    You can't claim a deduction for the cost of buying plain clothing, such as black trousers, plain shirts or black shoes worn at work, even if

    • you only wear it to work
    • your employer tells you to wear it.

    You can't claim a deduction if your employer buys, repairs or replaces your clothing, footwear or protective clothing.

    Example: compulsory uniform with logo

    Pablo is a barista in a coffee chain café. His employer provides him with embroidered shirts that he is required to wear at work. The employer's logo on the shirts is registered with AusIndustry. As part of his uniform, he is also required to wear black pants and black shoes.

    Pablo can claim a deduction for the cost of laundering the shirts as they are:

    • distinctive items with the employer's logo
    • compulsory for him to wear at work.

    However, he can't claim the cost of purchasing or cleaning his black pants or shoes as they are conventional clothes.

    End of example

    Example: occupation-specific clothing

    Joe is a chef with two jobs. When working at a restaurant he wears the traditional chef's uniform of chequered pants, white jacket and chef's toque that he buys and is not reimbursed for. He also works on a food truck, but wears jeans and a t-shirt to the second job.

    Joe can claim a deduction for the cost he incurs to buy and clean his traditional chef's uniform, but not his other outfit. The chef's clothing is particular (occupation specific) and relevant to his profession, but the jeans and t-shirt are conventional clothes.

    End of example

    See also:

    Driver's licence

    You can't claim a deduction for obtaining or renewing your driver's licence, even if you must have it as a condition of employment. This is a private expense.

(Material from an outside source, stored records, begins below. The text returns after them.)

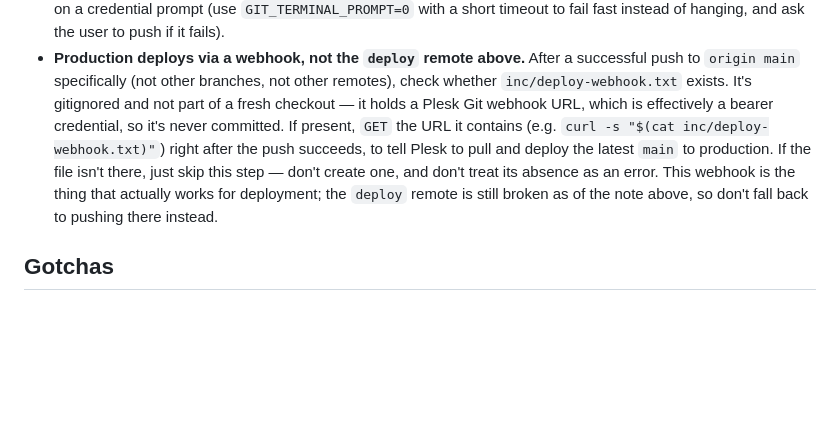
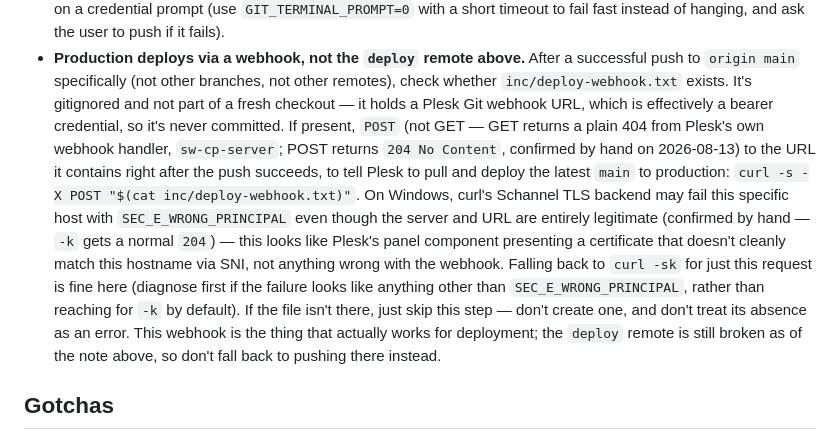
Before and after one commit to almcnicoll/destination-playlist, a Markdown page: CLAUDE.md, the part around the change. GitHub-like rendering; blank space fills up the shorter version.

Commit message:
Correct deploy-webhook docs: POST not GET, note the Windows/Schannel quirk
Got this wrong in the previous commit - assumed GET without testing.
Actually tried it: GET returns a plain 404 from Plesk's own webhook
handler (sw-cp-server), POST returns 204 No Content. Also hit and
diagnosed a Windows-curl-specific TLS failure (Schannel SEC_E_WRONG_PRINCIPAL)
against this host, confirmed harmless (a plain -k request behaves
identically, just without cert verification) rather than evidence of
a wrong/fake endpoint - documented both so the next session doesn't
have to rediscover this by hand.

Co-Authored-By: Claude Sonnet 5 <noreply@anthropic.com>

```diff
--- a/CLAUDE.md
+++ b/CLAUDE.md
@@ -202,9 +202,16 @@ loop without re-deriving why it currently works.
 - **Production deploys via a webhook, not the `deploy` remote above.** After a successful push to
   `origin main` specifically (not other branches, not other remotes), check whether `inc/deploy-webhook.txt`
   exists. It's gitignored and not part of a fresh checkout — it holds a Plesk Git webhook URL, which is
-  effectively a bearer credential, so it's never committed. If present, `GET` the URL it contains (e.g.
-  `curl -s "$(cat inc/deploy-webhook.txt)"`) right after the push succeeds, to tell Plesk to pull and deploy
-  the latest `main` to production. If the file isn't there, just skip this step — don't create one, and
+  effectively a bearer credential, so it's never committed. If present, `POST` (not GET — GET returns a
+  plain 404 from Plesk's own webhook handler, `sw-cp-server`; POST returns `204 No Content`, confirmed by
+  hand on 2026-08-13) to the URL it contains right after the push succeeds, to tell Plesk to pull and deploy
+  the latest `main` to production: `curl -s -X POST "$(cat inc/deploy-webhook.txt)"`. On Windows, curl's
+  Schannel TLS backend may fail this specific host with `SEC_E_WRONG_PRINCIPAL` even though the server and
+  URL are entirely legitimate (confirmed by hand — `-k` gets a normal `204`) — this looks like Plesk's panel
+  component presenting a certificate that doesn't cleanly match this hostname via SNI, not anything wrong
+  with the webhook. Falling back to `curl -sk` for just this request is fine here (diagnose first if the
+  failure looks like anything other than `SEC_E_WRONG_PRINCIPAL`, rather than reaching for `-k` by default).
+  If the file isn't there, just skip this step — don't create one, and
   don't treat its absence as an error. This webhook is the thing that actually works for deployment; the
   `deploy` remote is still broken as of the note above, so don't fall back to pushing there instead.
 
```
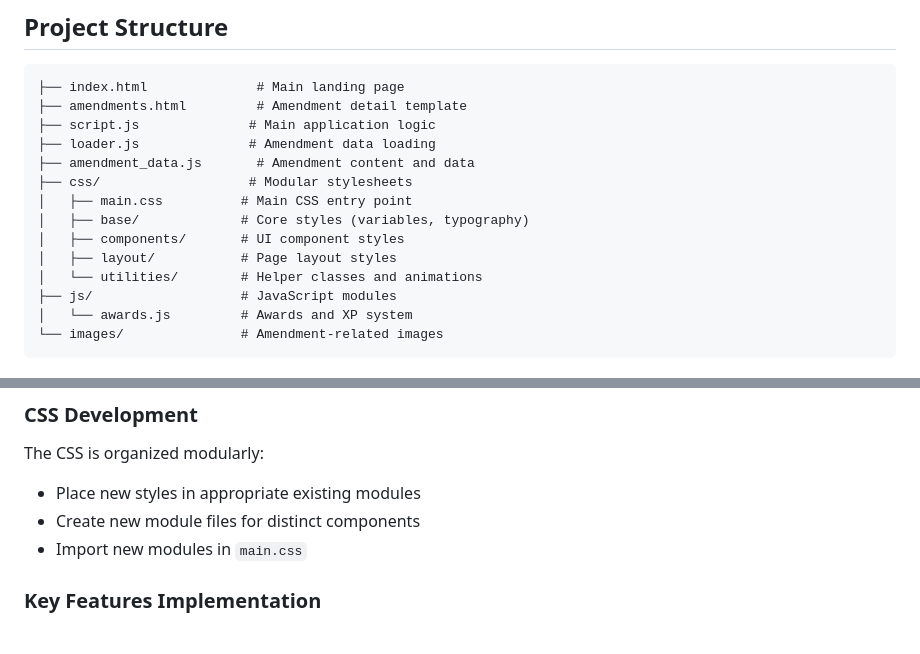
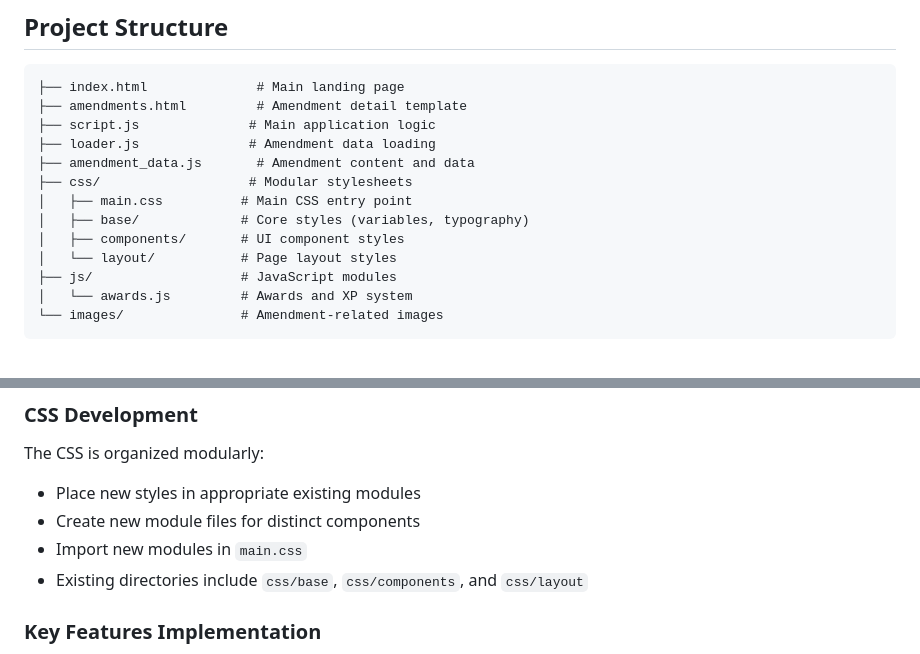
Before and after one commit to V4NT-ORG/ConstitutionApp, a Markdown page: README.md, 2 parts joined by grey strips. GitHub-like rendering.

Commit message:
Remove utilities dir reference

```diff
--- a/README.md
+++ b/README.md
@@ -45,8 +45,7 @@ Then navigate to `http://localhost:8000` in your browser.
 │   ├── main.css          # Main CSS entry point
 │   ├── base/             # Core styles (variables, typography)
 │   ├── components/       # UI component styles
-│   ├── layout/           # Page layout styles
-│   └── utilities/        # Helper classes and animations
+│   └── layout/           # Page layout styles
 ├── js/                   # JavaScript modules
 │   └── awards.js         # Awards and XP system
 └── images/               # Amendment-related images
@@ -88,6 +87,7 @@ The CSS is organized modularly:
 - Place new styles in appropriate existing modules
 - Create new module files for distinct components
 - Import new modules in `main.css`
+- Existing directories include `css/base`, `css/components`, and `css/layout`
 
 ### Key Features Implementation
 
```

    For more hospitality industry employee expenses, see:

      Last modified: 20 Dec 2019QC 51240